You always hear creatives lamenting about clients setting all kinds of limits on their creative vision and killing the best stuff. Well, agencies, TNT may just be your dream client.
The cable channel gave a dream brief to Breakfast, a tech-hacker marketing boutique of sorts, to help promote its new psychological crime show “Perception“: make something cool in a storefront space in New York City’s Herald Square.
Breakfast hatched what it’s calling a “real-time electromagnetic dot display,” an updated version of old signs in train stations with letters and numbers that flip over as they change. The twist: The display changes based on motions of those in front of it. When walking by, the sign displays mirror images of the people in front of it, reacting immediately to their movements. You wave, your dot-matrix doppelganger waves back. The movements knock away words, revealing clues to anagrams that the star of “Perception” uses to solve crimes. The idea is to physically involve participants in experiencing the plot of the show.
The project is the latest head-turner from Breakfast, formed to meld together tech and creativity — and basically hack together really cool stuff that infuses digital technology into the real world. The five-person shop in Brooklyn previously came up with the idea of outfitting a blimp promoting Conan O’Brien’s TNT show with the ability for people to check into it on Foursquare. It also developed Instaprint, a mobile photo booth that turns the photo app’s pictures back into Polaroid-like prints.

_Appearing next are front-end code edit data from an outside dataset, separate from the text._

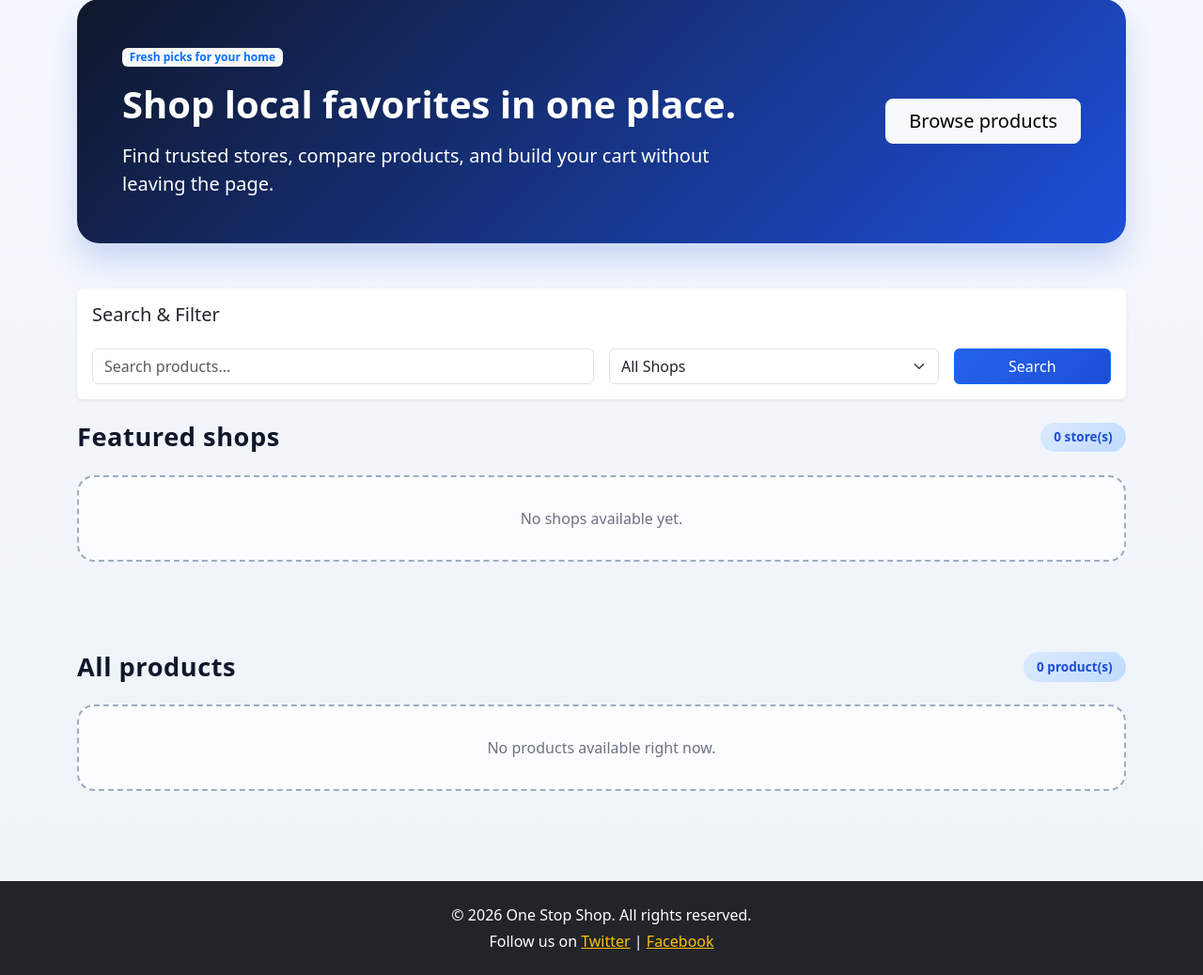
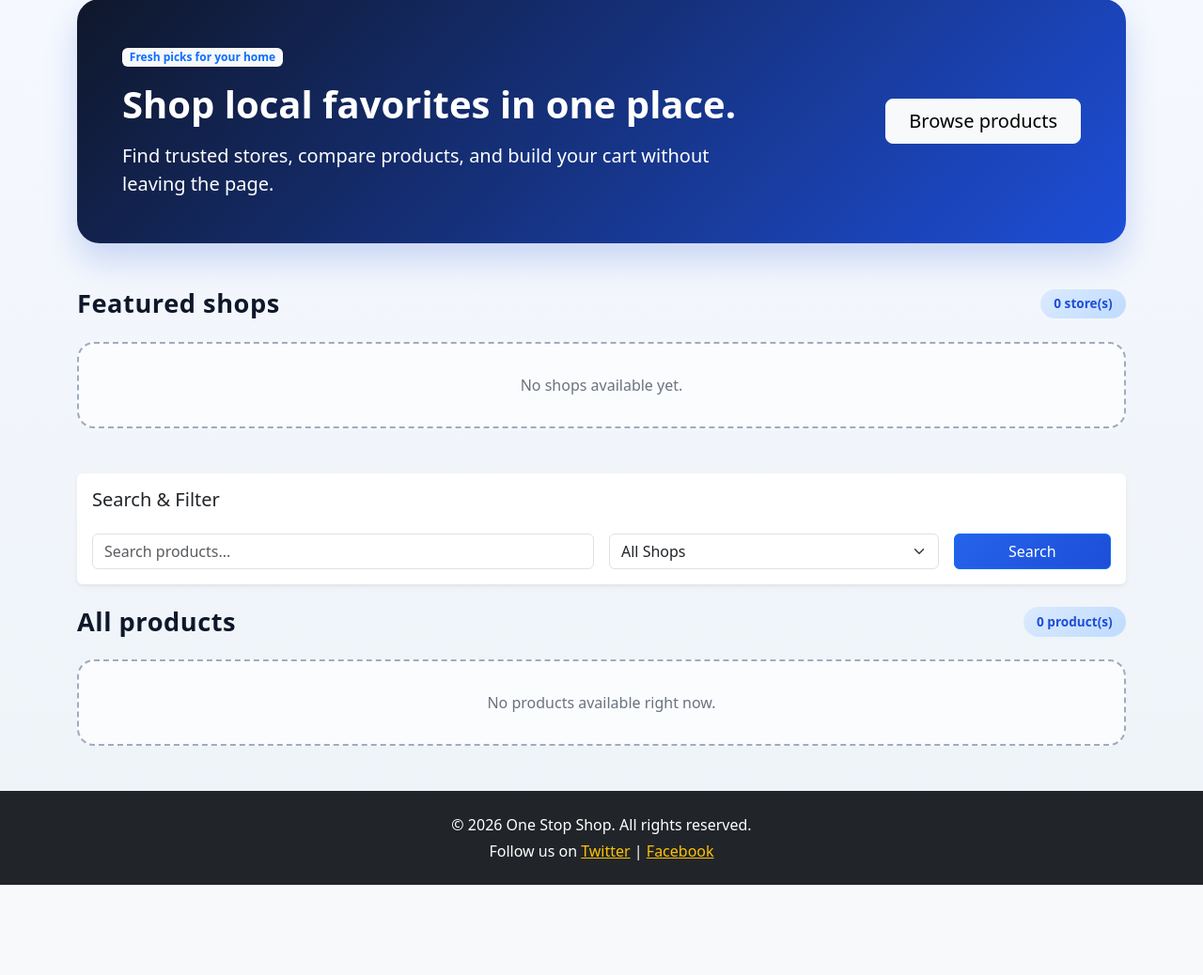
Before and after one commit to samtsa094/New-One-Stop-Shop, a Flask app: template templates/index.html in a window 1280 px wide. Shown: the part 107-1145 px from the top of the page at 94% size. After the commit the page ends 1049 px from the top, so only its background shows below. Run offline with Flask 3, Linux system fonts and the light colour scheme; the template is opened without the code that fills it, so the values that code supplies are empty.

Commit message:
Updated GUI.

```diff
--- a/app.py
+++ b/app.py
@@ -323,5 +323,5 @@ def checkout():
         flash("An error occurred during checkout. Please try again.")
     return redirect("/")
 
-# if __name__ == "__main__":
-#     app.run(debug = True)
+if __name__ == "__main__":
+    app.run(debug = True)
--- a/templates/checkout.html
+++ b/templates/checkout.html
@@ -27,7 +27,7 @@
         {% endif %}
     {% endwith %}
 
-    <div class="container my-5">
+    <div class="container mt-4 mb-5">
         <div class="checkout-panel text-center mb-4">
             <h1 class="mb-2">Your Cart</h1>
             <h3 class="mb-0">Total: ${{total}}</h3>
@@ -93,7 +93,7 @@
         {%endif%}
     </div>
 
-    <footer class="bg-dark text-white text-center py-4 mt-5">
+    <footer class="bg-dark text-white text-center py-4 mt-3">
         <p class="mb-1">&copy; 2026 One Stop Shop. All rights reserved.</p>
     </footer>
 </body>
--- a/templates/customer_shop.html
+++ b/templates/customer_shop.html
@@ -30,7 +30,7 @@
         {% endif %}
     {% endwith %}
 
-    <div class="container my-4">
+    <div class="container mt-4">
         <div class="hero-section text-white p-4 p-md-5">
             <div class="row align-items-center">
                 <div class="col-md-8">
@@ -88,7 +88,7 @@
         {%endif%}
     </div>
 
-    <footer class="bg-dark text-white text-center py-4 mt-5">
+    <footer class="bg-dark text-white text-center py-4">
         <p class="mb-1">&copy; 2026 One Stop Shop. All rights reserved.</p>
     </footer>
 </body>
--- a/templates/index.html
+++ b/templates/index.html
@@ -39,7 +39,7 @@
         {% endif %}
     {% endwith %}
 
-    <div class="container my-4">
+    <div class="container mt-4 mb-5">
         <div class="hero-section text-white p-4 p-md-5">
             <div class="row align-items-center g-4">
                 <div class="col-lg-8">
@@ -50,38 +50,6 @@
                 <div class="col-lg-4 text-lg-end">
                     <a href="#products" class="btn btn-light btn-lg px-4">Browse products</a>
                 </div>
-            </div>
-        </div>
-    </div>
-
-    <!-- Search & Filter Section -->
-    <div class="container my-4">
-        <div class="card border-0 shadow-sm">
-            <div class="card-body">
-                <h5 class="card-title mb-4">Search & Filter</h5>
-                <form method="GET" action="/" class="row g-3">
-                    <div class="col-md-6">
-                        <input type="text" name="search" class="form-control" placeholder="Search products..." value="{{ search_query }}">
-                    </div>
-                    <div class="col-md-4">
-                        <select name="shop" class="form-select">
-                            <option value="">All Shops</option>
-                            {% for shop in shops %}
-                                <option value="{{ shop['email'] }}" {% if shop['email'] == shop_filter %}selected{% endif %}>
-                                    {{ shop['shop_name'] }}
-                                </option>
-                            {% endfor %}
-                        </select>
-                    </div>
-                    <div class="col-md-2">
-                        <button type="submit" class="btn btn-primary w-100">Search</button>
-                    </div>
-                </form>
-                {% if search_query or shop_filter %}
-                    <div class="mt-2">
-                        <a href="/" class="btn btn-outline-secondary btn-sm">Clear Filters</a>
-                    </div>
-                {% endif %}
             </div>
         </div>
     </div>
@@ -159,7 +127,39 @@
         {%endif%}
     </div>
 
-    <div id="products" class="container my-5">
+    <!-- Search & Filter Section -->
+    <div class="container mb-4">
+        <div class="card border-0 shadow-sm">
+            <div class="card-body">
+                <h5 class="card-title mb-4">Search & Filter</h5>
+                <form method="GET" action="/" class="row g-3">
+                    <div class="col-md-6">
+                        <input type="text" name="search" class="form-control" placeholder="Search products..." value="{{ search_query }}">
+                    </div>
+                    <div class="col-md-4">
+                        <select name="shop" class="form-select">
+                            <option value="">All Shops</option>
+                            {% for shop in shops %}
+                                <option value="{{ shop['email'] }}" {% if shop['email'] == shop_filter %}selected{% endif %}>
+                                    {{ shop['shop_name'] }}
+                                </option>
+                            {% endfor %}
+                        </select>
+                    </div>
+                    <div class="col-md-2">
+                        <button type="submit" class="btn btn-primary w-100">Search</button>
+                    </div>
+                </form>
+                {% if search_query or shop_filter %}
+                    <div class="mt-2">
+                        <a href="/" class="btn btn-outline-secondary btn-sm">Clear Filters</a>
+                    </div>
+                {% endif %}
+            </div>
+        </div>
+    </div>
+
+    <div id="products" class="container">
         <div class="d-flex justify-content-between align-items-center mb-4">
             <h2 class="section-heading mb-0">All products</h2>
             <span class="stat-badge">{{ products|length }} product(s)</span>
--- a/templates/owner_shop.html
+++ b/templates/owner_shop.html
@@ -32,7 +32,7 @@
         {% endif %}
     {% endwith %}
 
-    <div class="container my-4">
+    <div class="container mt-4">
         <div class="hero-section text-white p-4 p-md-5">
             <div class="row align-items-center">
                 <div class="col-md-8">
```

Breakfast’s co-founder Michael Lipton took a moment to explain its latest project.
How in the world did you guys come up with the idea for this “real-time electromagnet dot display”?
We’re constantly surveying the different kinds of technology that are out there, and these dots have been on our radar. It’s something that we were always excited to try to find a use for. We were able to figure out how to make these things go a lot faster than they are supposed to. We were able to make them move at 30 frames per second. Normally, they only move at about two or three frames per second.
Can you explain how it works when you go see it?
In its idle state, you see this large screen with copy on it: Tt’s phrases derived from the show — so things about a crime that was committed or a mental condition that a suspect has. As a person moves past the display, their image knocks certain words and letters off the screen, and what is left are certain words that give clues to crimes in the show. These letter and words rearrange to form an anagram — like how the main character in the show sees anagrams. The copy is all inspired by the script of the show.
How long did it take to construct?
The physical rig five or six weeks of design and few more of just assembly time.
How does Breakfast approach creative that isn’t tied to one medium?
The medium should really follow the idea. Rather than try to force an idea into a specific box, we work hard to stay in touch with all the tools that are out there (either as things that are off the shelf or things that we can create from the ground up) and go with whatever fits the best.